I had some slight moments of panic here and there. The thought of losing my newly acquired blog with it’s 11,000 posts and 15+ gigs of files was not an idea that was pleasant, not to mention the monetary investment that I had made.
It’s a No Brainer
For some of you this may be a no-brainer, but I went from 0 to Pro in a heartbeat. Normally you build a blog from the ground up. I definitely went “directly to GO” in the Blogger Edition of Monopoly.
In blogs past, I was able to backup my blog using some free plugins and run a manual download every week or so. Nothing major. But with this property, the rules had changed.
I pay for car insurance every month? Why did paying for a premium backup service seem like a stretch?
As soon as ChurchMag was successfully migrated to my current server, I jumped on Automattic’s solution, VaultPress. You would not believe the amount of relief I had once I was notified that everything was successfully backed-up. In fact, I even retained the backup service provided by my web host. I may revisit that decision in the future, but for now, I’m not taking a chance of losing my investment.
Not Just for the Big Leagues
Which brings up an interesting point. Just because you’re not serving-up a professional blog, doesn’t mean it’s not worth the investment of a solid backup solution. I’ve read plenty of outstanding writing on personal blogs that would be awful to lose.
Think about the time spent on each of blog post and multiply it by the number of posts displayed in the WordPress Admin.
Who wants to lose all of that time?
I’m now considering purchasing a basic backup service for my wife’s private blog! She’s poured hours into journaling and recording our family through the years. It’s the modern day scrapbook and I want to make sure we always have it. After all, that’s why I started self hosting in the first place.

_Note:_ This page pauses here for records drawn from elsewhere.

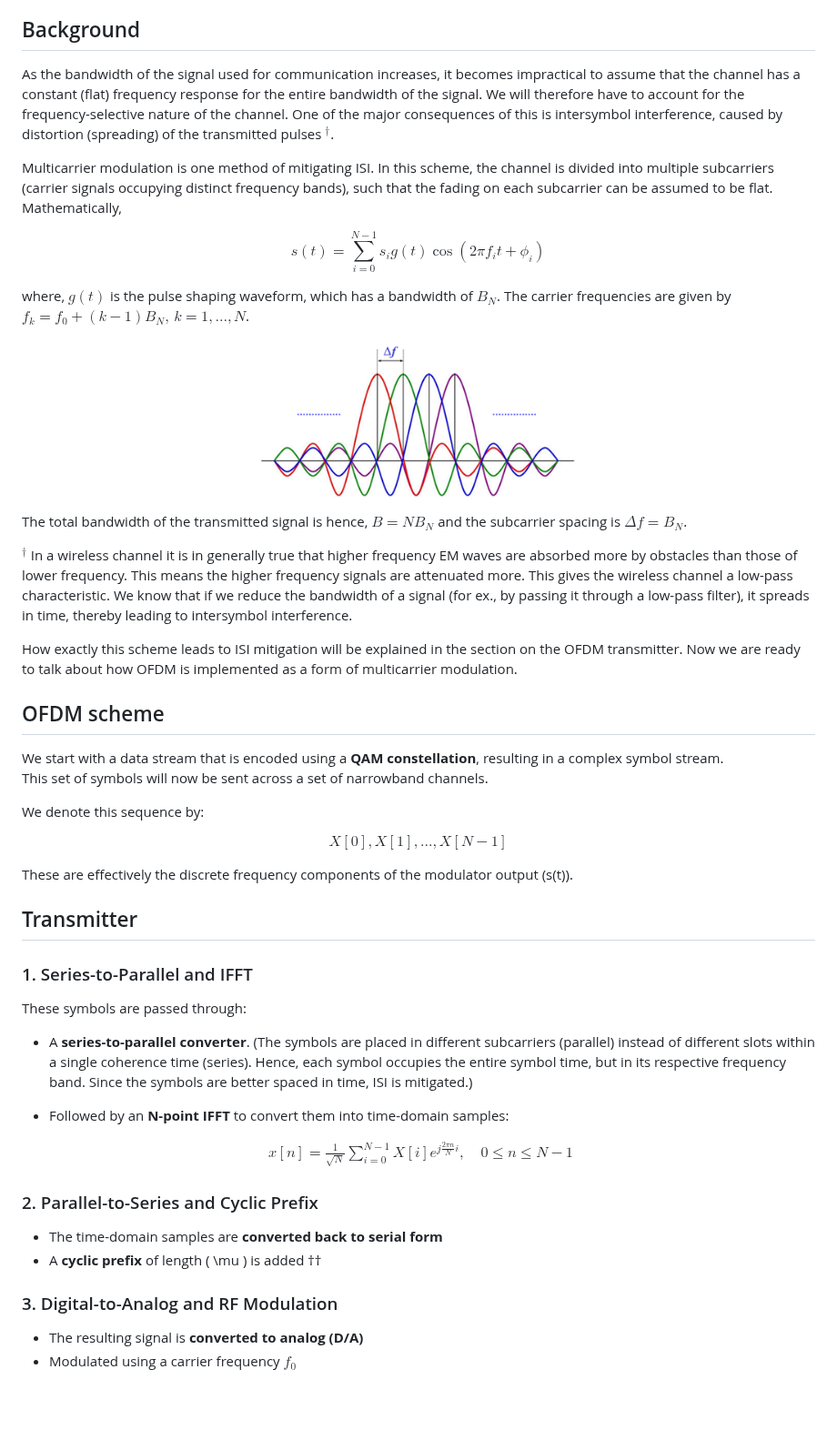
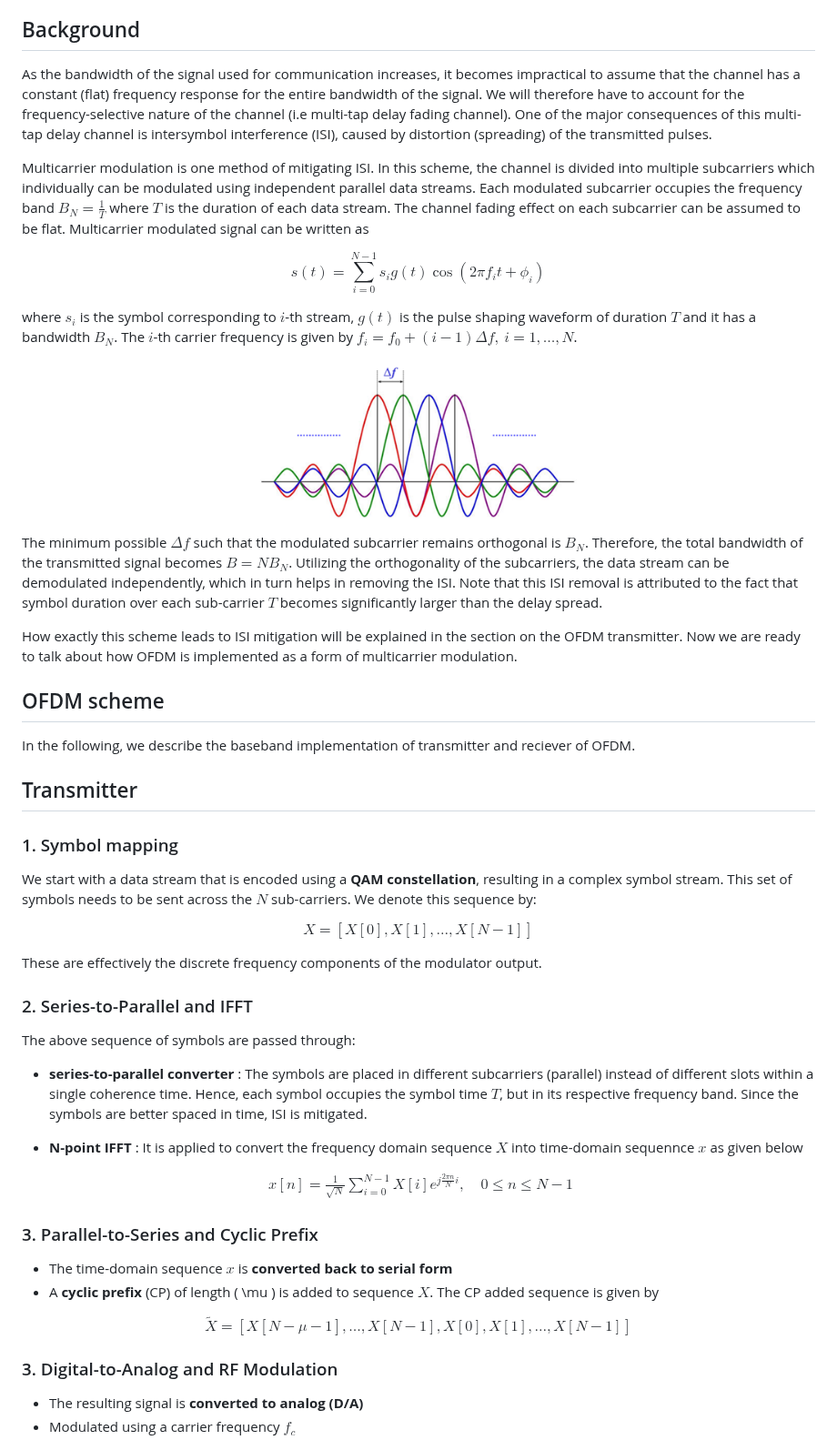
Before and after one commit to virtual-labs/exp-orthogonal-multiplexing-iiith, a Markdown page: experiment/theory.md, the part around one of its changes. Shown at 91% size. Drawn GitHub-style; blank space fills up the shorter version.

```diff
--- a/experiment/theory.md
+++ b/experiment/theory.md
@@ -1,49 +1,45 @@
 We first motivate the use of OFDM by a discussion on inter-symbol interference in frequency-selective fading channels and how multi-carrier modulation can be used to overcome it.
 
 ## Background
-As the bandwidth of the signal used for communication increases, it becomes impractical to assume that the channel has a constant (flat) frequency response for the entire bandwidth of the signal. We will therefore have to account for the frequency-selective nature of the channel. One of the major consequences of this is intersymbol interference, caused by distortion (spreading) of the transmitted pulses $^†$.
+As the bandwidth of the signal used for communication increases, it becomes impractical to assume that the channel has a constant (flat) frequency response for the entire bandwidth of the signal. We will therefore have to account for the frequency-selective nature of the channel (i.e multi-tap delay fading channel). One of the major consequences of this multi-tap delay channel is intersymbol interference (ISI), caused by distortion (spreading) of the transmitted pulses.
 
-Multicarrier modulation is one method of mitigating ISI. In this scheme, the channel is divided into multiple subcarriers (carrier signals occupying distinct frequency bands), such that the fading on each subcarrier can be assumed to be flat. Mathematically,
+Multicarrier modulation is one method of mitigating ISI. In this scheme, the channel is divided into multiple subcarriers which individually can be modulated using independent parallel data streams. Each modulated subcarrier occupies the frequency band $B_N = \frac{1}{T}$ where $T$ is the duration of each data stream. The channel fading effect on each subcarrier can be assumed to be flat. Multicarrier modulated signal can be written as
 
 $$
 s(t) = \sum_{i=0}^{N-1} s_i g(t) \cos(2\pi f_i t + \phi_i)
 $$
 
-where, $g(t)$ is the pulse shaping waveform, which has a bandwidth of $B_N$. The carrier frequencies are given by $f_k=f_0+(k-1)B_N, \, k=1,\dots,N$.
+where $s_i$ is the symbol corresponding to $i$-th stream, $g(t)$ is the pulse shaping waveform of duration $T$ and it has a bandwidth $B_N$. The $i$-th carrier frequency is given by $f_i=f_0+(i-1)\Delta f, ~ i=1,\dots,N$.
 
 <p align="center">
 <img src="./images/OFDM_subcarriers.png" width="40%">
 </p>
 
-
-The total bandwidth of the transmitted signal is hence, $B=NB_N$ and the subcarrier spacing is $\Delta f = B_N$.
-
-$^†$ In a wireless channel it is in generally true that higher frequency EM waves are absorbed more by obstacles than those of lower frequency. This means the higher frequency signals are attenuated more. This gives the wireless channel a low-pass characteristic. We know that if we reduce the bandwidth of a signal (for ex., by passing it through a low-pass filter), it spreads in time, thereby leading to intersymbol interference.
+The minimum possible $\Delta f$ such that the modulated subcarrier remains orthogonal is $B_N$. Therefore, the total bandwidth of the transmitted signal becomes $B=NB_N$. Utilizing the orthogonality of the subcarriers, the data stream can be demodulated independently, which in turn helps in removing the ISI. Note that this ISI removal is attributed to the fact that symbol duration over each sub-carrier $T$ becomes significantly larger than the delay spread.
 
 How exactly this scheme leads to ISI mitigation will be explained in the section on the OFDM transmitter. Now we are ready to talk about how OFDM is implemented as a form of multicarrier modulation.
 
 ## OFDM scheme
 
-We start with a data stream that is encoded using a **QAM constellation**, resulting in a complex symbol stream.
-This set of symbols will now be sent across a set of narrowband channels.
-
-We denote this sequence by:
-
-$$X[0], X[1], ..., X[N-1]$$
-
-
-These are effectively the discrete frequency components of the modulator output \(s(t)\).
-
+In the following, we describe the baseband implementation of transmitter and reciever of OFDM.
 
 ## Transmitter
 
-### 1. Series-to-Parallel and IFFT
+### 1. Symbol mapping
 
-These symbols are passed through:
+We start with a data stream that is encoded using a **QAM constellation**, resulting in a complex symbol stream. This set of symbols needs to be sent across the $N$ sub-carriers. We denote this sequence by:
 
-- A **series-to-parallel converter**. (The symbols are placed in different subcarriers (parallel) instead of different slots within a single coherence time (series). Hence, each symbol occupies the entire symbol time, but in its respective frequency band. Since the symbols are better spaced in time, ISI is mitigated.)
+$$X=[X[0], X[1], \dots, X[N-1]]$$
 
-- Followed by an **N-point IFFT** to convert them into time-domain samples:
+These are effectively the discrete frequency components of the modulator output.
+
+### 2. Series-to-Parallel and IFFT
+
+The above sequence of symbols are passed through:
+
+- **series-to-parallel converter** : The symbols are placed in different subcarriers (parallel) instead of different slots within a single coherence time. Hence, each symbol occupies the symbol time $T$, but in its respective frequency band. Since the symbols are better spaced in time, ISI is mitigated.
+
+- **N-point IFFT** : It is applied to convert the frequency domain sequence $X$ into time-domain sequennce $x$ as given below
 
 $$
 \begin{aligned}
@@ -51,15 +47,17 @@ $$
 \end{aligned}
 $$
 
-### 2. Parallel-to-Series and Cyclic Prefix
+### 3. Parallel-to-Series and Cyclic Prefix
 
-- The time-domain samples are **converted back to serial form**
-- A **cyclic prefix** of length \( \mu \) is added ††
+- The time-domain sequence $x$ is **converted back to serial form**
+- A **cyclic prefix** (CP) of length \( \mu \) is added to sequence $X$. The CP added sequence is given by
+
+$$\tilde{X}=[ X[N-\mu-1], \dots, X[N-1], X[0], X[1], \dots, X[N-1]]$$
 
 ### 3. Digital-to-Analog and RF Modulation
 
 - The resulting signal is **converted to analog (D/A)**
-- Modulated using a carrier frequency $f_0$
+- Modulated using a carrier frequency $f_c$
 
 <p align="center">
 <img src="./images/ofdm_tx.png" width="73%">
```
Also changed, not shown: other parts of experiment/theory.md (+23 -26 lines).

Have you considered a premium backup solution and are you regularly backing up your WordPress content files and database? What do you use to backup daily?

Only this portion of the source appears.